Brit Writers Awards Finalist
eLit Book Awards Silver Medal in Humanitarian & Ecological Social Issues
Tweep-e-licious: 158 Twitter Tips & Strategies for Writers, Social Entrepreneurs & Changemakers Who Want to Market Their Business Ethically, by Lynn Serafinn, which can help you learn how to create meaningful collaborations through Twitter and other social media.
eLit Book Awards Bronze Medal in Business and Sales
Get instant access to a free 90-minute Twitter marketing class at http://tweepelicious.com
LYNN SERAFINN, MAED, CPCC is a certified, award-winning coach, teacher, marketer, social media expert, radio host, speaker and author of the number one bestseller The 7 Graces of Marketing — How to Heal Humanity and the Planet by Changing the Way We Sell and Tweep-e-licious! 158 Twitter Tips & Strategies for Writers, Social Entrepreneurs & Changemakers Who Want to Market their Business Ethically. She is listed in the Top 20 of the Top Marketing Authors on Twitter by Social Media Magazine and was a finalist for the prestigious Brit Writers Awards. She also received the eLit Book Awards Silver Medal in Humanitarian and Ecological Social Affairs, as well as the Bronze Medal in Business and Sales.

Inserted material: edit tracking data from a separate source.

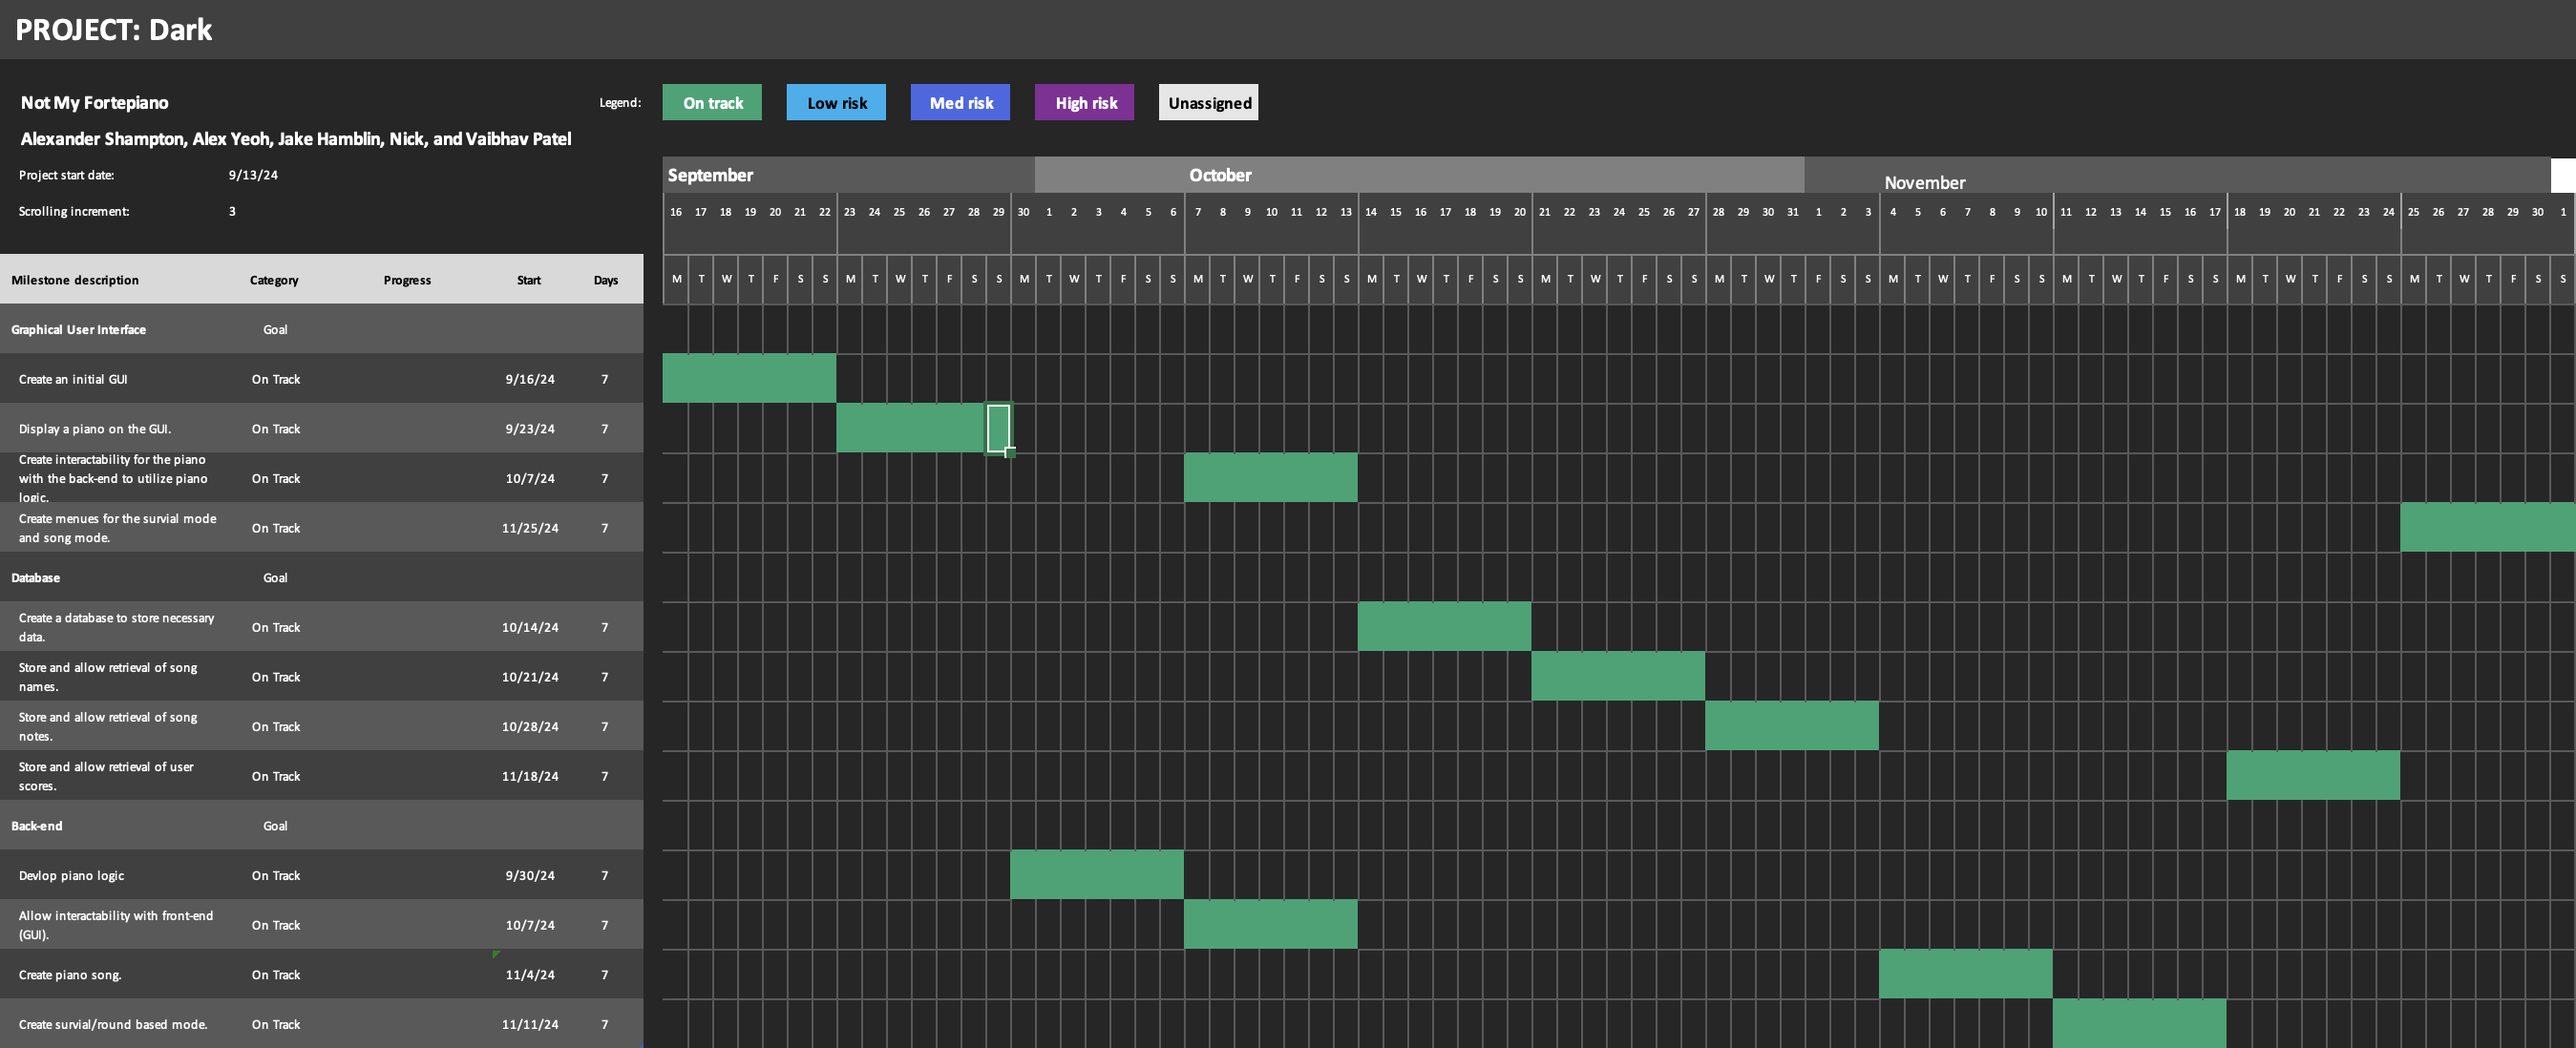
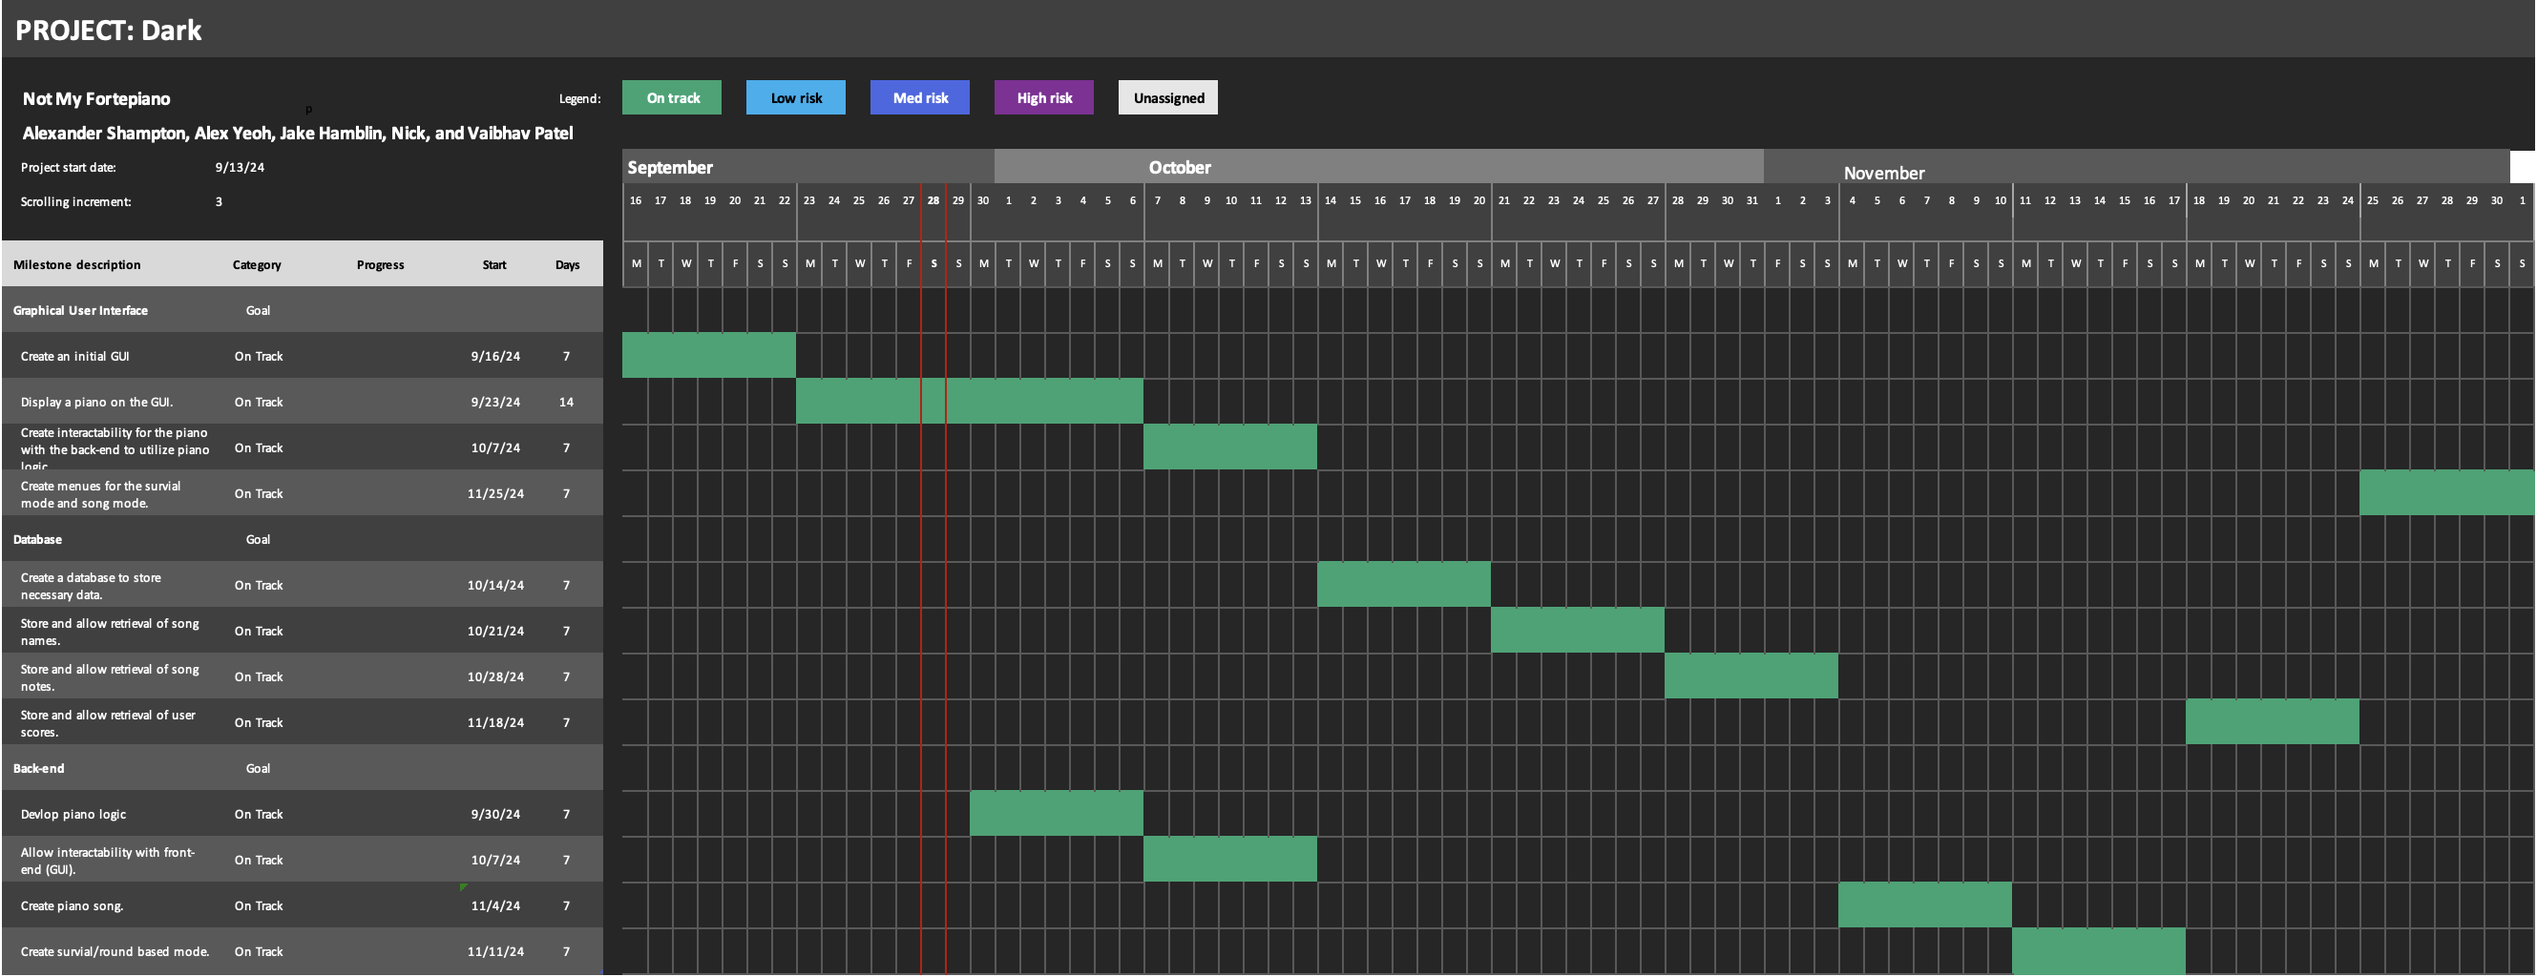
update deliverable dates

diff --git a/deliverables/sdp.md b/deliverables/sdp.md
@@ -25,11 +25,11 @@ This decision was made because nobody wanted to be "in charge". We decided that 
 - MVSs: A GUI application that displays an piano and is playable.
 - Milestones (i.e., "Checkins"):
   - 9/22: Display a GUI
-  - 9/29: Display a piano
+  - 10/6: Display a piano
   - 10/6: Create piano logic
   - 10/13: Create interactability for the piano between the front and back end.
   - 11/10: Create a piano song/music database
   - 11/17: Create piano round-based mode, Survival (Bop-It mode)
   - 12/1: Create different play options menu (survival/song choice) for GUI
-- 9/27: Requirement Specification
-- 10/4: Design Specification
+- 9/27: Requirement Specification (requirements.md)
+- 10/11: Design Specification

Lynn’s eclectic approach to marketing incorporates her vast professional experience in the music industry and the educational sector along with more than two decades of study and practice of the spirituality of India. Her innovative marketing campaigns have produced a long list of bestselling non-fiction authors through her company Spirit Authors. Lynn is also the Founder of the 7 Graces Project CIC, a not-for-profit social enterprise created to train, support, mentor and inspire independent business owners to market their business ethically, serve society and planet, and restore all that is best about humanity.
(not just for Londoners, as we meet also on Skype)